NIST deployed several disaster experts to Puerto Rico in December 2017 with expertise spanning structural engineering, sociology, emergency communications, and IT support. One of the NIST experts was embedded within a FEMA MAT that was conducting similar preliminary reconnaissance of the damage caused by Hurricane Maria. This pre-planned coordination with FEMA allowed for both agencies to share information and cover a wider range of reconnaissance activities. The NIST embedded team member also served as an author on the subsequent FEMA MAT report for Hurricanes Maria and Irma.8

The NIST Hurricane Maria Program seeks to understand Hurricane Maria’s multi-hazard impacts (i.e., wind, rainfall, flooding, landslides, storm surge) and the conditions that led to injuries and deaths; how critical buildings and designated safe areas within them performed—including their dependence on electricity, water, transportation, and other infrastructure; how emergency communications systems performed and the public’s response to such communications; and the impacts to, and recovery of, selected businesses, hospitals and schools, as well as the critical social functions they provide.

As with the Joplin tornado investigation, NWIRP coordination figures prominently in the Hurricane Maria Program. In collaboration with the University of Florida (UF), wind tunnel testing of various sites in Puerto Rico where critical buildings experienced significant damage from Hurricane Maria is being conducted using the NSF-supported Natural Hazards Engineering Research Infrastructure (NHERI) facility at UF – a signature example of NWIRP post-windstorm coordination activity.

Additional NWIRP coordination on Hurricane Maria includes the NSF investment in 34 Rapid Response Projects (RAPID) to gather ephemeral data following the storm and conduct basic research. The outcomes of the RAPID NSF Hurricane Maria projects are being shared with the wider research community, serving as an important source of additional information for the NIST Hurricane Maria Program, and other similar research efforts aimed at reducing hurricane impacts in the U.S.

After completion of the Hurricane Maria study, NIST will pursue and track implementation of its recommendations in an effort to reduce windstorm impacts Nationwide.

NWIRP continues to make strides in implementing the strategy put forth in its strategic plan. However, as losses continue to mount, there is much work to be done. NWIRP stands ready to engage with this Committee to strengthen this vital program.

We greatly appreciate the efforts of the members of this Committees and other members of Congress to support resilience programs that keep the Nation safe.

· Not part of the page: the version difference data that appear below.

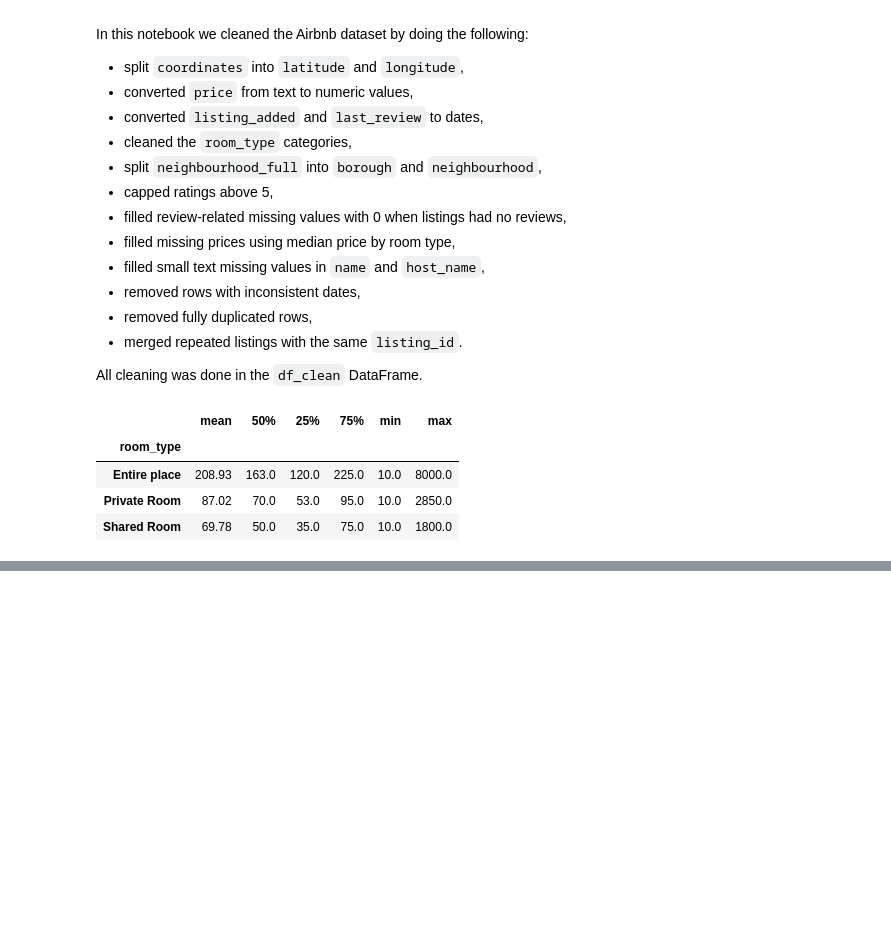
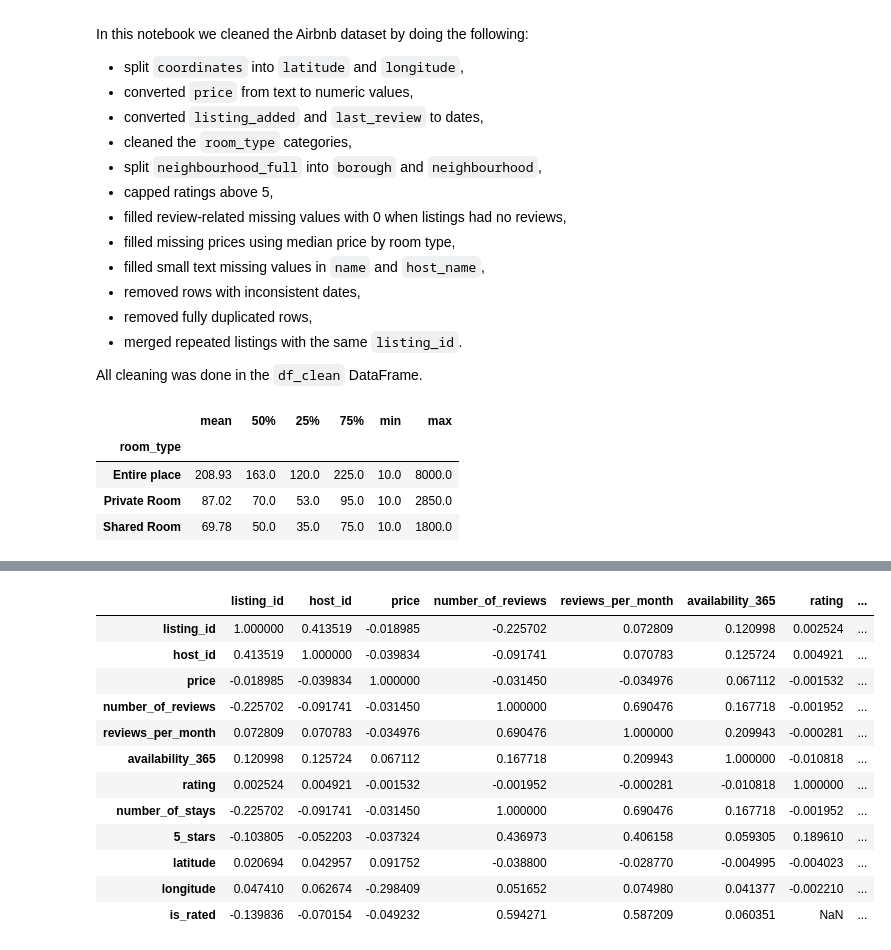
Before and after one commit to xDomino066/Descriptive_Statistics_PANDASTEAM, a Jupyter notebook: Domino/airbnb_cleaning.ipynb, the cells around one changed output, grey strips where cells are left out. Drawn from its saved outputs; the diff is of its cells as text; code cells hidden in the pictures; blank space fills up the shorter version.

```diff
--- a/Domino/airbnb_cleaning.ipynb
+++ b/Domino/airbnb_cleaning.ipynb
@@ -613,0 +646,26 @@ price_stats_by_room
+# %%
+
+import numpy as np
+import pandas as pd
+import seaborn as sns
+import matplotlib.pyplot as plt
+
+import scipy.stats as ss
+
+ss.pearsonr(df_clean.dropna(subset=['price', 'rating'])['price'], df_clean.dropna(subset=['price', 'rating'])['rating'])
+
+df_clean.corr(numeric_only=True, method='kendall')
+# %% [output]
+|  | listing_id | host_id | price | number_of_reviews | reviews_per_month | availability_365 | rating | ... |
+| listing_id | 1.000000 | 0.413519 | -0.018985 | -0.225702 | 0.072809 | 0.120998 | 0.002524 | ... |
+| host_id | 0.413519 | 1.000000 | -0.039834 | -0.091741 | 0.070783 | 0.125724 | 0.004921 | ... |
+| price | -0.018985 | -0.039834 | 1.000000 | -0.031450 | -0.034976 | 0.067112 | -0.001532 | ... |
+| number_of_reviews | -0.225702 | -0.091741 | -0.031450 | 1.000000 | 0.690476 | 0.167718 | -0.001952 | ... |
+| reviews_per_month | 0.072809 | 0.070783 | -0.034976 | 0.690476 | 1.000000 | 0.209943 | -0.000281 | ... |
+| availability_365 | 0.120998 | 0.125724 | 0.067112 | 0.167718 | 0.209943 | 1.000000 | -0.010818 | ... |
+| rating | 0.002524 | 0.004921 | -0.001532 | -0.001952 | -0.000281 | -0.010818 | 1.000000 | ... |
+| number_of_stays | -0.225702 | -0.091741 | -0.031450 | 1.000000 | 0.690476 | 0.167718 | -0.001952 | ... |
+| 5_stars | -0.103805 | -0.052203 | -0.037324 | 0.436973 | 0.406158 | 0.059305 | 0.189610 | ... |
+| latitude | 0.020694 | 0.042957 | 0.091752 | -0.038800 | -0.028770 | -0.004995 | -0.004023 | ... |
+| longitude | 0.047410 | 0.062674 | -0.298409 | 0.051652 | 0.074980 | 0.041377 | -0.002210 | ... |
+| is_rated | -0.139836 | -0.070154 | -0.049232 | 0.594271 | 0.587209 | 0.060351 | NaN | ... |
```
Also changed, not shown: parts of 2 cells of this notebook, 2 other files.
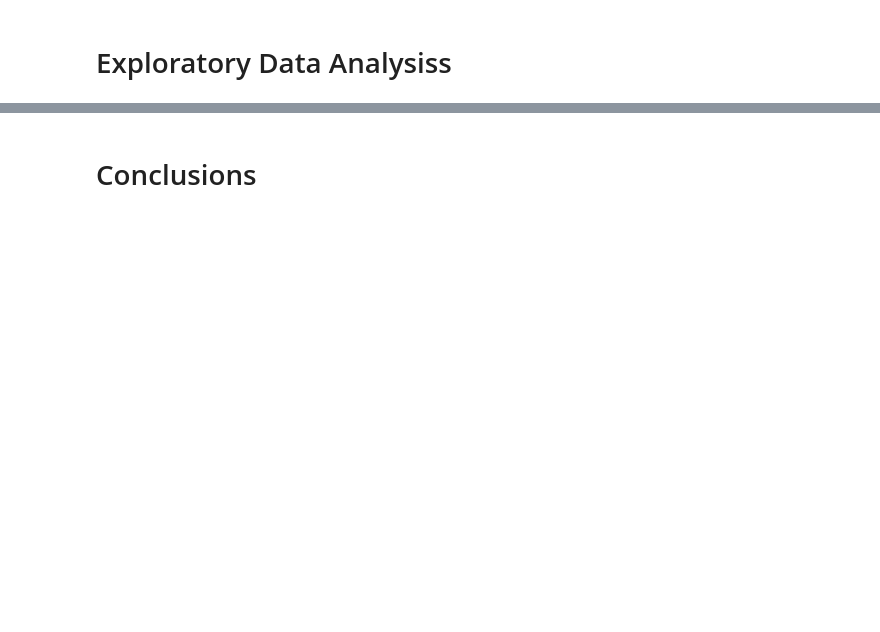
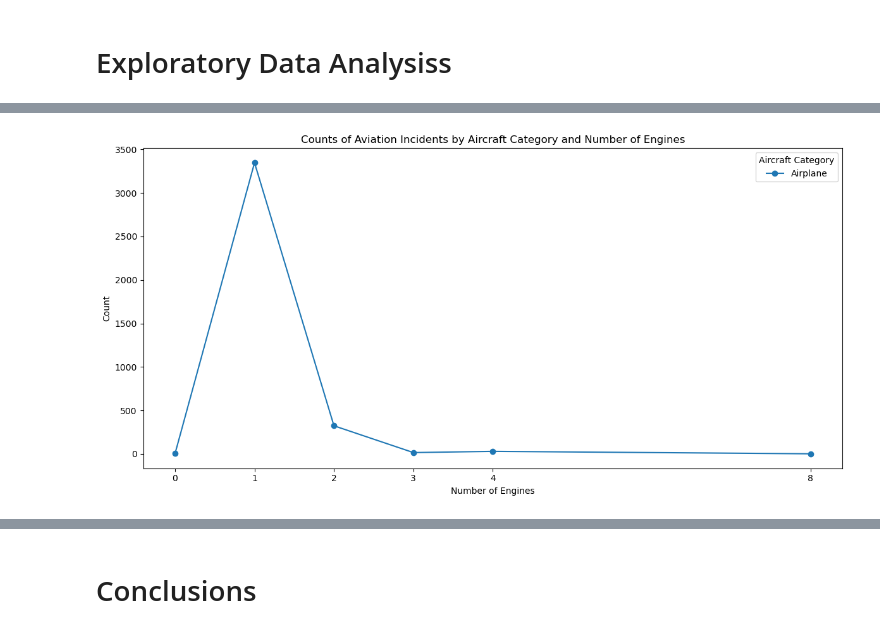
Before and after one commit to BlackXWulf/Aviation-Incidents, a Jupyter notebook: Aviation-Incidents.ipynb, the cells around one changed output, grey strips where cells are left out. Drawn from its saved outputs; the diff is of its cells as text; code cells hidden in the pictures; blank space fills up the shorter version.

```diff
--- a/Aviation-Incidents.ipynb
+++ b/Aviation-Incidents.ipynb
@@ -332,0 +330,23 @@ ax = aviation_data.plot.line(x='Injury.Severity', y='Number.of.Engines', rot=0)
+# %%
+# Prepare the data
+# Group by 'Aircraft.Category' and 'Number.of.Engines' and count occurrences
+grouped_data = aviation_data.groupby(['Aircraft.Category', 'Number.of.Engines']).size().reset_index(name='Count')
+
+# Create a line plot
+plt.figure(figsize=(12, 6))
+
+# Create a line graph for each aircraft category
+for category in grouped_data['Aircraft.Category'].unique():
+    subset = grouped_data[grouped_data['Aircraft.Category'] == category]
+    plt.plot(subset['Number.of.Engines'], subset['Count'], marker='o', label=category)
+
+# Formatting the plot
+plt.title('Counts of Aviation Incidents by Aircraft Category and Number of Engines')
+plt.xlabel('Number of Engines')
+plt.ylabel('Count')
+plt.xticks(subset['Number.of.Engines'].unique())  # Ensure all engine numbers are represented on the x-axis
+plt.legend(title='Aircraft Category')
+plt.tight_layout()
+plt.show()
+# %% [output]
+[figure, added]
```
Also changed, not shown: parts of 28 cells of this notebook.
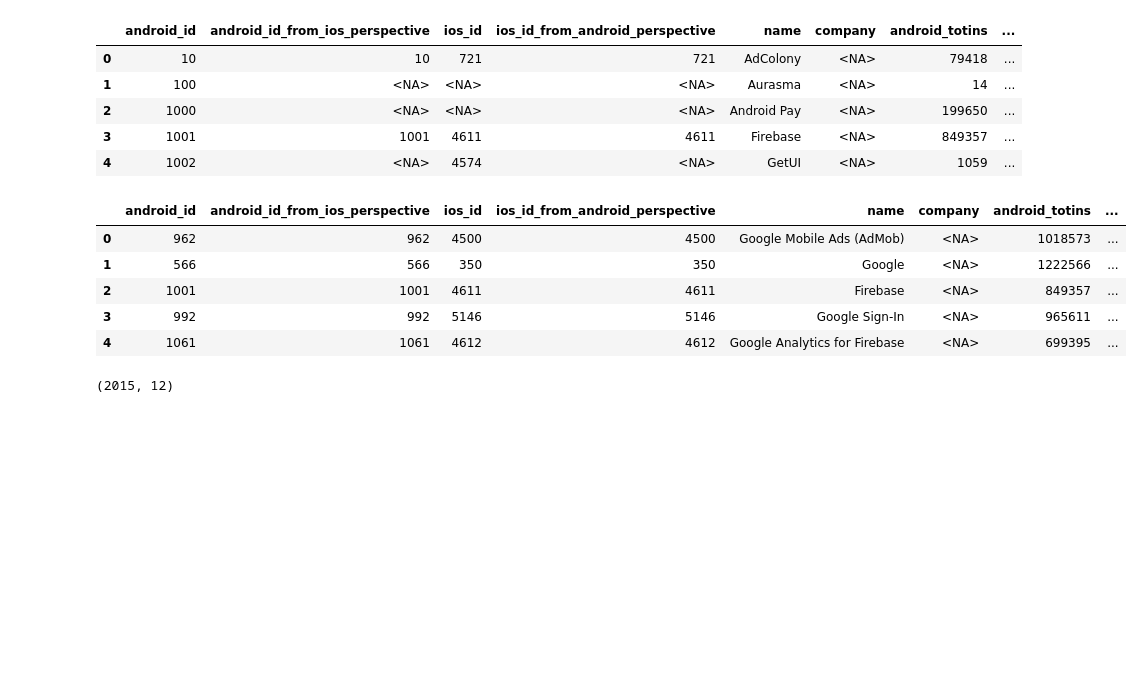
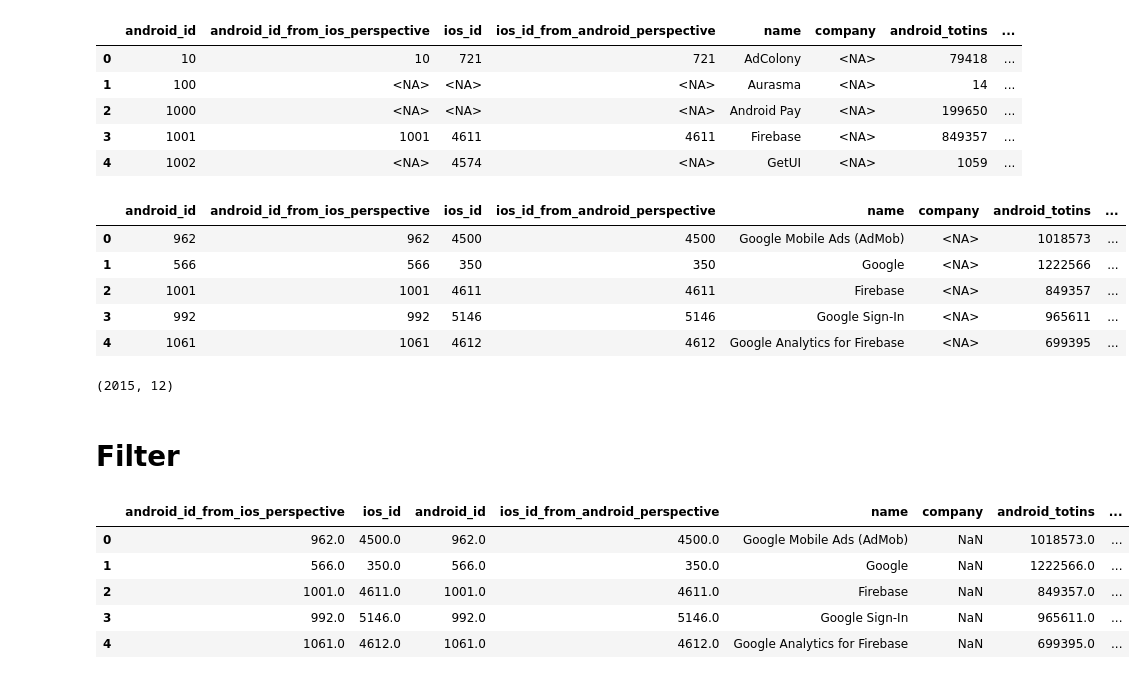
Before and after one commit to RaihanArvi/LLM-SDK-Research, a Jupyter notebook: notebooks/data_analysis.ipynb, the cells around one changed output. Drawn from its saved outputs; the diff is of its cells as text; code cells hidden in the pictures; blank space fills up the shorter version.

```diff
--- a/notebooks/data_analysis.ipynb
+++ b/notebooks/data_analysis.ipynb
@@ -272,3 +272,15 @@ df_final.shape
 (2015, 12)
 # %%
 df_final.to_csv("data/sdk_combined.csv", index=False)
+# %% [markdown]
+# Filter
+# %%
+df = pd.read_csv('data/sdk_combined.csv')
+df.head()
+# %% [output]
+|  | android_id_from_ios_perspective | ios_id | android_id | ios_id_from_android_perspective | name | company | android_totins | ... |
+| 0 | 962.0 | 4500.0 | 962.0 | 4500.0 | Google Mobile Ads (AdMob) | NaN | 1018573.0 | ... |
+| 1 | 566.0 | 350.0 | 566.0 | 350.0 | Google | NaN | 1222566.0 | ... |
+| 2 | 1001.0 | 4611.0 | 1001.0 | 4611.0 | Firebase | NaN | 849357.0 | ... |
+| 3 | 992.0 | 5146.0 | 992.0 | 5146.0 | Google Sign-In | NaN | 965611.0 | ... |
+| 4 | 1061.0 | 4612.0 | 1061.0 | 4612.0 | Google Analytics for Firebase | NaN | 699395.0 | ... |
```
Also changed, not shown: parts of 5 cells of this notebook.
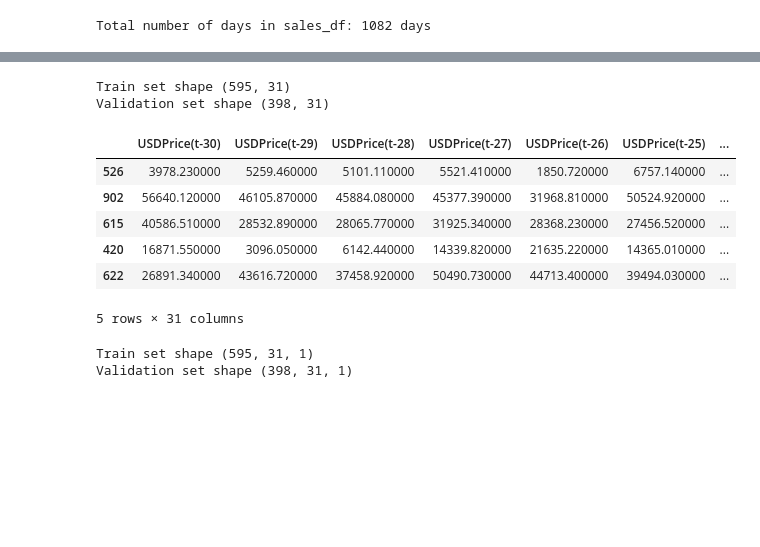
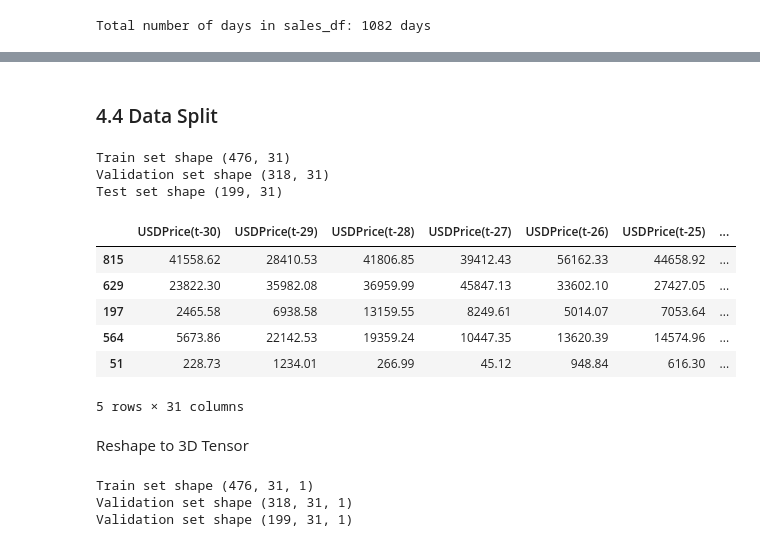
Before and after one commit to risa1796/-A-Study-of-Customers-Insurance-Charges, a Jupyter notebook: E_Commerce_Jewelry.ipynb, the cells around one changed output, grey strips where cells are left out. Drawn from its saved outputs; the diff is of its cells as text; code cells hidden in the pictures; blank space fills up the shorter version.

```diff
--- a/E_Commerce_Jewelry.ipynb
+++ b/E_Commerce_Jewelry.ipynb
@@ -139,2 +140,0 @@ memory usage: 8.8+ MB
-# %%
-pd.set_option('float_format', '{:f}'.format)
@@ -556,27 +529,33 @@ series.head()
 5 rows × 32 columns
+# %% [markdown]
+### 4.4 Data Split
 # %%
 from sklearn.model_selection import train_test_split
 
 lag_size= lag
 
 # Label
 labels_col = 'USDPrice(t+%d)' % lag_size
 labels = series[labels_col]
 series = series.drop(labels_col, axis=1)
 
-X_train, X_valid, Y_train, Y_valid = train_test_split(series, labels.values, test_size=0.4, random_state=0)
+
+X_train, X_test, Y_train, Y_test = train_test_split(series, labels.values, test_size=0.2, random_state=0)
+X_train, X_valid, Y_train, Y_valid = train_test_split(X_train, Y_train, test_size=0.4, random_state=0)
 print('Train set shape', X_train.shape)
 print('Validation set shape', X_valid.shape)
+print('Test set shape', X_test.shape)
 X_train.head()
 # %% [output]
-Train set shape (595, 31)
-Validation set shape (398, 31)
+Train set shape (476, 31)
+Validation set shape (318, 31)
+Test set shape (199, 31)
 |  | USDPrice(t-30) | USDPrice(t-29) | USDPrice(t-28) | USDPrice(t-27) | USDPrice(t-26) | USDPrice(t-25) | ... |
-| 526 | 3978.230000 | 5259.460000 | 5101.110000 | 5521.410000 | 1850.720000 | 6757.140000 | ... |
-| 902 | 56640.120000 | 46105.870000 | 45884.080000 | 45377.390000 | 31968.810000 | 50524.920000 | ... |
-| 615 | 40586.510000 | 28532.890000 | 28065.770000 | 31925.340000 | 28368.230000 | 27456.520000 | ... |
-| 420 | 16871.550000 | 3096.050000 | 6142.440000 | 14339.820000 | 21635.220000 | 14365.010000 | ... |
-| 622 | 26891.340000 | 43616.720000 | 37458.920000 | 50490.730000 | 44713.400000 | 39494.030000 | ... |
+| 815 | 41558.62 | 28410.53 | 41806.85 | 39412.43 | 56162.33 | 44658.92 | ... |
+| 629 | 23822.30 | 35982.08 | 36959.99 | 45847.13 | 33602.10 | 27427.05 | ... |
+| 197 | 2465.58 | 6938.58 | 13159.55 | 8249.61 | 5014.07 | 7053.64 | ... |
+| 564 | 5673.86 | 22142.53 | 19359.24 | 10447.35 | 13620.39 | 14574.96 | ... |
+| 51 | 228.73 | 1234.01 | 266.99 | 45.12 | 948.84 | 616.30 | ... |
 5 rows × 31 columns
 # %%
 from keras import optimizers
@@ -587,9 +564,14 @@ from keras.layers import Dense, LSTM, RepeatVector, TimeDistributed, Flatten
 from sklearn.metrics import mean_squared_error
+# %% [markdown]
+Reshape to 3D Tensor
 # %%
 X_train_series = X_train.values.reshape((X_train.shape[0], X_train.shape[1], 1))
 X_valid_series = X_valid.values.reshape((X_valid.shape[0], X_valid.shape[1], 1))
+X_test_series = X_test.values.reshape((X_test.shape[0], X_test.shape[1], 1))
 print('Train set shape', X_train_series.shape)
 print('Validation set shape', X_valid_series.shape)
+print('Validation set shape', X_test_series.shape)
 # %% [output]
-Train set shape (595, 31, 1)
-Validation set shape (398, 31, 1)
+Train set shape (476, 31, 1)
+Validation set shape (318, 31, 1)
+Validation set shape (199, 31, 1)
```
Also changed, not shown: parts of 71 cells of this notebook.
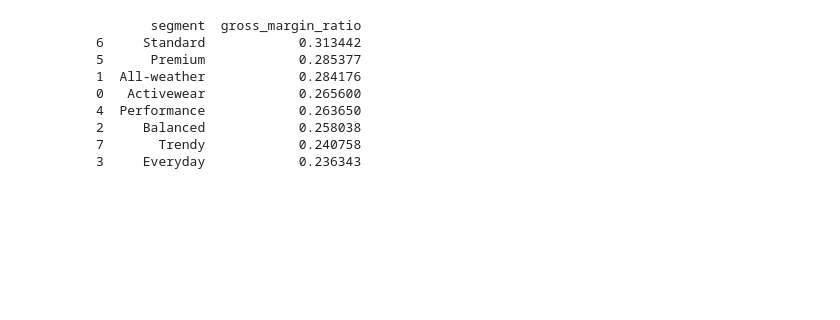
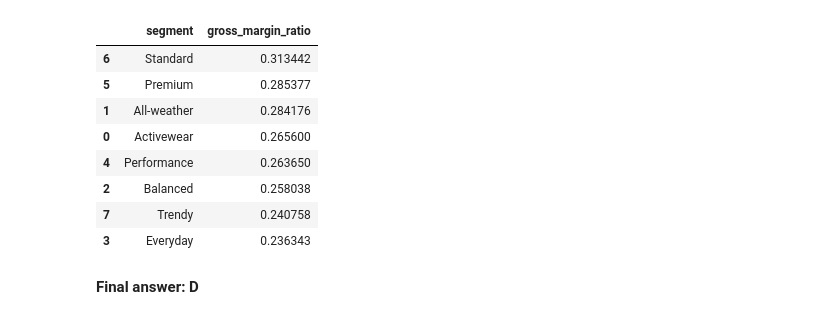
Before and after one commit to minhnm162/Neu_BRT_Datathon, a Jupyter notebook: mcq_solution.ipynb, the cells around one changed output. Cells and saved outputs as stored; diff of their text form; code cells hidden in the pictures; blank space fills up the shorter version.

```diff
--- a/mcq_solution.ipynb
+++ b/mcq_solution.ipynb
@@ -58,33 +107,25 @@ Name: gap_days, dtype: float64
 # %%
-# Q2
-# Segment nào có gross margin ratio trung bình cao nhất?
-# (price - cogs) / price
-# =========================
 products = dfs["products"].copy()
 products["gross_margin_ratio"] = (products["price"] - products["cogs"]) / products["price"]
-
 segment_margin = (
     products.groupby("segment", as_index=False)["gross_margin_ratio"]
     .mean()
     .sort_values("gross_margin_ratio", ascending=False)
 )
-
-print(segment_margin)
+display(segment_margin)
 
 top_segment = segment_margin.iloc[0]["segment"]
-q2_options = {
-    "A": "Premium",
-    "B": "Performance",
-    "C": "Activewear",
-    "D": "Standard",
-}
+q2_options = {"A": "Premium", "B": "Performance", "C": "Activewear", "D": "Standard"}
+q2_answer = answer_from_value(top_segment, q2_options)
+record_answer("Q2", q2_answer, top_segment, f"highest average gross margin={segment_margin.iloc[0]['gross_margin_ratio']:.4f}")
 # %% [output]
-       segment  gross_margin_ratio
-6     Standard            0.313442
-5      Premium            0.285377
-1  All-weather            0.284176
-0   Activewear            0.265600
-4  Performance            0.263650
-2     Balanced            0.258038
-7       Trendy            0.240758
-3     Everyday            0.236343
+|  | segment | gross_margin_ratio |
+| 6 | Standard | 0.313442 |
+| 5 | Premium | 0.285377 |
+| 1 | All-weather | 0.284176 |
+| 0 | Activewear | 0.265600 |
+| 4 | Performance | 0.263650 |
+| 2 | Balanced | 0.258038 |
+| 7 | Trendy | 0.240758 |
+| 3 | Everyday | 0.236343 |
+**Final answer: D**
```
Also changed, not shown: parts of 26 cells of this notebook.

I am pleased to answer any questions you may have.

1 NOAA National Centers for Environmental Information, U.S. Billion-Dollar Weather and Climate Disasters, 1980-2016
2 Final Report, National Institute of Standards and Technology (NIST) Technical Investigation of the May 22, 2011, Tornado in Joplin, Missouri, NIST NCSTAR-3, March 2014.
3 Potential Increases in Hurricane Damage in the United States: Implications for the Federal Budget, CBO, June 2016
5 The Climate Science Supplemental of the National Climate Assessment:
7 A public announcement of the Hurricane Maria study can be found at:…

Created November 10, 2021